___ Data shown ___

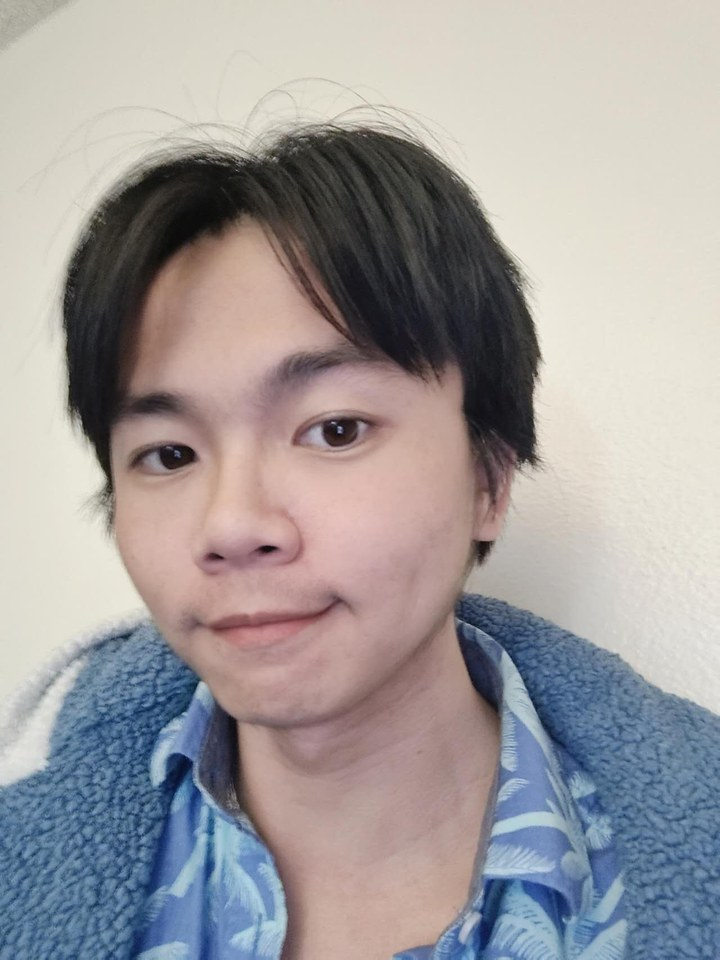
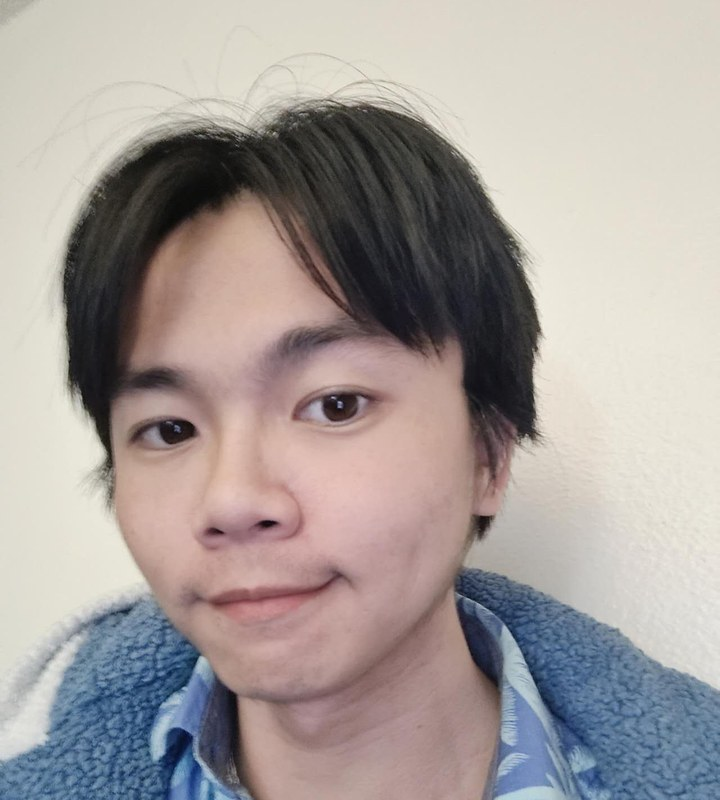
Crop the hero portrait to 9:10
The full 3:4 frame carried ~270px of chest below the chin, which made
the card read as too tall next to the text block. Re-cropped from the
1280x1706 original to keep headroom and the collar.

diff --git a/css/site.css b/css/site.css
@@ -190,10 +190,10 @@ section.resume-section {
 }
 
 .hero-portrait {
-    /* native 3:4 frame: the head fills too much of the shot to sit
-       comfortably in a square or a circle, so show the full frame */
+    /* 9:10 head-and-shoulders crop: the full 3:4 frame carried too much
+       chest, a square or circle clips the head */
     width: 14rem;
-    aspect-ratio: 3 / 4;
+    aspect-ratio: 9 / 10;
     height: auto;
     border-radius: 14px;
     object-fit: cover;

___

The task: Start at the line with "full frame */" and stop at the end of the records. Write those lines out exactly and add nothing.

Solution for this task:
-       comfortably in a square or a circle, so show the full frame */
+    /* 9:10 head-and-shoulders crop: the full 3:4 frame carried too much
+       chest, a square or circle clips the head */
     width: 14rem;
-    aspect-ratio: 3 / 4;
+    aspect-ratio: 9 / 10;
     height: auto;
     border-radius: 14px;
     object-fit: cover;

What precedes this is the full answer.